The Need




Resolute currently works only in Ethiopia. Ethiopia’s hospitals embody the tenacity and adaptability of health care workers in the country.  Ethiopia’s population stands at 105 million. When Resolute Health (formerly SAO) began its mission trips to Addis Ababa in 2008, the population was about 80 million. With this considerable growth, the government and partner groups have made massive progress in treating patients and working to build a health care system that is sustainable in the long run.

However, the country’s rapid growth has naturally led to a great strain on hospitals—both their infrastructure and their workers. That patient load is made more difficult due to outdated infrastructure and equipment in many buildings of our partner hospitals.

Since Resolute Health first arrived in 2008, our partner hospitals’ quality of care, equipment, training, and buildings have improved measurably. However, as Ethiopia’s population booms, the facilities still face many challenges.

I’m forced to see 40–45 patients in one afternoon. You can imagine the quality of care that I’m giving

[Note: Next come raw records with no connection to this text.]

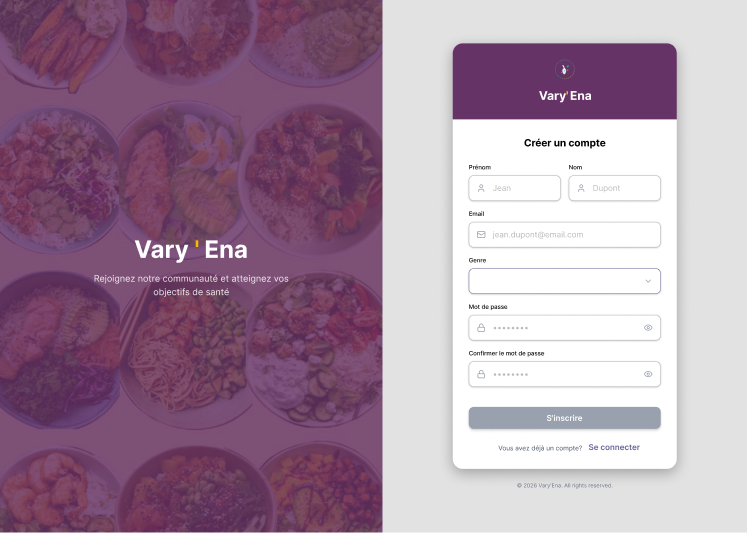
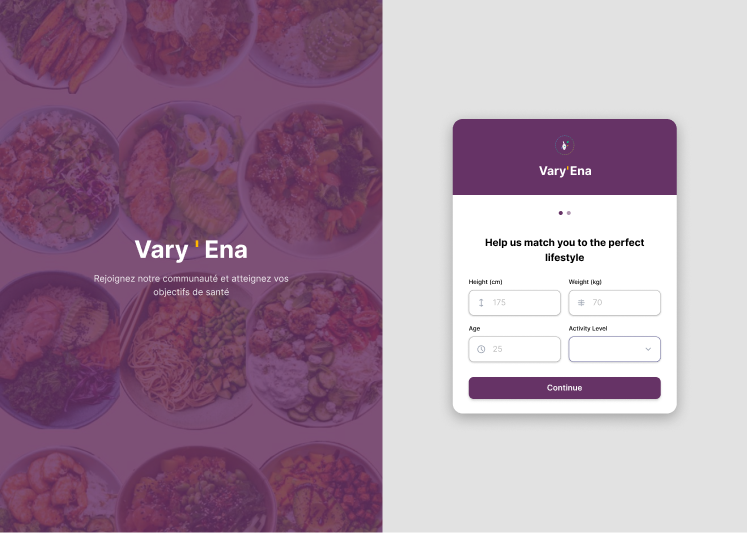
[mvc]health inscription

Changed region(s): [[0.585, 0.06, 0.9237, 0.9306]]

diff --git a/public/assets/css/insc-global.css b/public/assets/css/insc-global.css
@@ -20,3 +20,6 @@ a {
 button {
   font-family: inherit;
 }
+
+
+

diff --git a/app/Views/signup/health.php b/app/Views/signup/health.php
@@ -1,0 +1,149 @@
+<!DOCTYPE html>
+<html lang="en">
+
+<head>
+    <meta charset="UTF-8">
+    <meta name="viewport" content="width=device-width, initial-scale=1.0">
+    <title>Health Signup</title>
+
+    <link rel="preconnect" href="https://fonts.googleapis.com">
+    <link rel="preconnect" href="https://fonts.gstatic.com" crossorigin>
+    <link href="https://fonts.googleapis.com/css2?family=Inter:wght@400;500;600;700&display=swap" rel="stylesheet">
+
+    <link rel="stylesheet" href="<?= base_url('assets/css/insc-global.css') ?>">
+    <link rel="stylesheet" href="<?= base_url('assets/css/insc-health.css') ?>">
+</head>
+
+<body>
+    <section id="section-onboarding">
+        <div class="split-layout">
+
+            <!-- LEFT -->
+            <div class="left-panel"
+                style="background-image:
+                    linear-gradient(rgba(102, 51, 102, 0.83), rgba(102, 51, 102, 0.83)),
+                    url('<?= base_url('assets/images/signup/c7860d66b83eb9d06c543aa34ea9bc9aa4727194.png') ?>');
+                    background-size: cover;
+                    background-position: center;">
+                <div class="brand-large">
+                    <span>Vary</span><span class="highlight">'</span><span>Ena</span>
+                </div>
+                <p class="subtitle">
+                    Rejoignez notre communauté et atteignez vos objectifs de santé
+                </p>
+            </div>
+
+            <!-- RIGHT -->
+            <div class="right-panel">
+
+                <div class="card">
+
+                    <!-- HEADER -->
+                    <div class="card-header">
+
+                        <div class="logo-icon-merged" style="position: relative; width: 40px; height: 40px;">
+                            <img src="<?= base_url('assets/images/signup/76_241.svg') ?>" style="position:absolute; left:1px; top:1px; width:38px; height:39px;">
+                            <img src="<?= base_url('assets/images/signup/76_244.svg') ?>" style="position:absolute; left:15px; top:16.5px; width:8px; height:13.5px;">
+                            <img src="<?= base_url('assets/images/signup/76_249.svg') ?>" style="position:absolute; left:16px; top:12px; width:3px; height:6.5px;">
+                            <img src="<?= base_url('assets/images/signup/76_252.svg') ?>" style="position:absolute; left:24px; top:11.5px; width:3.75px; height:4.625px;">
+                            <img src="<?= base_url('assets/images/signup/76_255.svg') ?>" style="position:absolute; left:13px; top:25px; width:2px; height:2px;">
+                            <img src="<?= base_url('assets/images/signup/76_258.svg') ?>" style="position:absolute; left:19px; top:22px; width:2px; height:2px;">
+                            <img src="<?= base_url('assets/images/signup/76_261.svg') ?>" style="position:absolute; left:25px; top:20.5px; width:2px; height:2px;">
+                        </div>
+
+                        <div class="brand-small">
+                            <span>Vary</span><span class="highlight">'</span><span>Ena</span>
+                        </div>
+                    </div>
+
+                    <!-- BODY -->
+                    <div class="card-body">
+
+                        <!-- PROGRESS -->
+                        <div class="pagination">
+                            <div class="dot"></div>
+                            <div class="dot active"></div>
+                        </div>
+
+                        <h2 class="heading">
+                            Help us match you to the perfect lifestyle
+                        </h2>
+
+                        <!-- ERRORS -->
+                        <?php if (session()->getFlashdata('errors')): ?>
+                            <div class="error-box">
+                                <?php foreach (session()->getFlashdata('errors') as $msg): ?>
+                                    <p><?= esc((string) $msg) ?></p>
+                                <?php endforeach; ?>
+                            </div>
+                        <?php endif; ?>
+
+                        <!-- FORM -->
+                        <form class="form-grid" method="POST" action="<?= base_url('/signup/health') ?>">
+
+                            <div class="form-group">
+                                <label class="form-label">Height (cm)</label>
+                                <div class="input-wrapper">
+                                    <div class="input-icon">
+                                        <img src="<?= base_url('assets/images/signup/76_290.svg') ?>">
+                                    </div>
+                                    <input type="number" name="taille" class="form-input"
+                                        placeholder="175"
+                                        value="<?= old('taille') ?>">
+                                </div>
+                            </div>
+
+                            <div class="form-group">
+                                <label class="form-label">Weight (kg)</label>
+                                <div class="input-wrapper">
+                                    <div class="input-icon">
+                                        <img src="<?= base_url('assets/images/signup/76_301.svg') ?>">
+                                    </div>
+                                    <input type="number" name="poids" class="form-input"
+                                        placeholder="70"
+                                        value="<?= old('poids') ?>">
+                                </div>
+                            </div>
+
+                            <div class="form-group">
+                                <label class="form-label">Age</label>
+                                <div class="input-wrapper">
+                                    <div class="input-icon">
+                                        <img src="<?= base_url('assets/images/signup/76_312.svg') ?>">
+                                    </div>
+                                    <input type="number" name="age" class="form-input"
+                                        placeholder="25"
+                                        value="<?= old('age') ?>">
+                                </div>
+                            </div>
+
+                            <div class="form-group">
+                                <label class="form-label">Activity Level</label>
+                                <div class="input-wrapper">
+                                    <select name="activity_level" class="form-select">
+                                        <option value="" disabled selected></option>
+                                        <option value="low">Low</option>
+                                        <option value="medium">Medium</option>
+                                        <option value="high">High</option>
+                                    </select>
+                                    <div class="select-icon">
+                                        <img src="<?= base_url('assets/images/signup/76_323.svg') ?>">
+                                    </div>
+                                </div>
+                            </div>
+
+                            <button type="submit" class="btn-primary">
+                                Continue
+                            </button>
+
+                        </form>
+
+                    </div>
+                </div>
+
+            </div>
+        </div>
+    </section>
+</body>
+
+</html>

diff --git a/app/Controllers/AuthController.php b/app/Controllers/AuthController.php
@@ -82,4 +82,53 @@ class AuthController extends BaseController
 
         return redirect()->to('/signup/health');
     }
+
+    public function showHealthForm()
+    {
+        SessionService::initSignupDraft();
+
+        $user = SessionService::getNested('signup_draft.user');
+
+        if (empty($user)) {
+            return redirect()->to('/signup');
+        }
+
+        return view('signup/health');
+    }
+
+    public function storeHealthInfo()
+    {
+        $data = $this->request->getPost();
+
+        $clientModel = new \App\Models\ClientModel();
+
+        $result = $clientModel->storeHealthDraft($data);
+
+        if ($result['status'] === false) {
+
+            $flatErrors = [];
+
+            foreach ($result['errors'] as $error) {
+                if (is_array($error)) {
+                    foreach ($error as $msg) {
+                        $flatErrors[] = (string) $msg;
+                    }
+                } else {
+                    $flatErrors[] = (string) $error;
+                }
+            }
+
+            return redirect()
+                ->back()
+                ->withInput()
+                ->with('errors', $flatErrors);
+        }
+
+        SessionService::setNested(
+            'signup_draft.health',
+            $result['data']
+        );
+
+        return redirect()->to('/signup/goals');
+    }
 }

diff --git a/app/Models/ClientModel.php b/app/Models/ClientModel.php
@@ -147,4 +147,32 @@ class ClientModel extends Model
             ]
         ];
     }
+
+    public function storeHealthDraft($data)
+    {
+        $errors = [];
+
+        if (!isset($data['poids']) || !is_numeric($data['poids'])) {
+            $errors['poids'] = "Poids invalide";
+        }
+
+        if (!isset($data['taille']) || !is_numeric($data['taille'])) {
+            $errors['taille'] = "Taille invalide";
+        }
+
+        if (!empty($errors)) {
+            return [
+                'status' => false,
+                'errors' => $errors
+            ];
+        }
+
+        return [
+            'status' => true,
+            'data' => [
+                'poids' => (float) $data['poids'],
+                'taille' => (float) $data['taille']
+            ]
+        ];
+    }
 }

- Dr. Abebe Bekele, a thoracic surgeon at one of our partner hospitals. He is one of only a handful of thoracic surgeons in all of Ethiopia.





When Resolute Health arrived in 2008, there was no epidural service for patients in labor in the hospital, or anywhere in the entire country. There are relatively few specialists in key fields. As of 2012, for example, only 19 anesthesiologists were working in all of Ethiopia. That’s compared to [around 100] at Swedish Hospital in Seattle alone, one of our partner hospitals.  In turn, there are staggering patient loads for each physician, such as those faced by Dr. Bekele. WIth Ethiopia’s population booming at one of the world’s highest rates, the problem continues.

For many hours of the day, the medical staff faces a never-ending succession of triage efforts. They must try to identify patients with the most pressing needs and address them the best they can. There is little time for coordination or planning. With so little free time, medical students and residents often cannot receive trainings on key procedures.

Facing a hectic environment, the key medical personnel in our partner hospitals are often too strapped to perform or receive key training in certain medical specialties and practices. The personnel also work in the face of inadequate equipment and facilities.


Old buildings, infrastructure, Equipment

One of our partner hospitals was built more than 40 years ago. Back then, the hospital had a functional water supply system with hot and cold water and drainage. It also had a central oxygen system, a central suction system and many other hallmarks of a well-equipped medical facility. Today, all of these critical systems are in disrepair and largely nonfunctional. Among the problems: frequent power outages.

In fact, this is common to many of our partner hospitals’. Most of the hospital’s operating rooms have few, if any, electrical outlets and inadequate lighting, meaning that even if they obtain much-needed equipment it often has no way to power it.

When Resolute Health first arrived in Ethiopian hospitals, the volunteers found numerous rooms overflowing with broken donated equipment and obsolete supplies. There were shortages of everything from operating room tables to patient monitors. Of particular concern to [Resolute Health]: there were only two dated and barely functioning ventilators in the hospital, and virtually all of the existing anesthesia equipment was in major disrepair.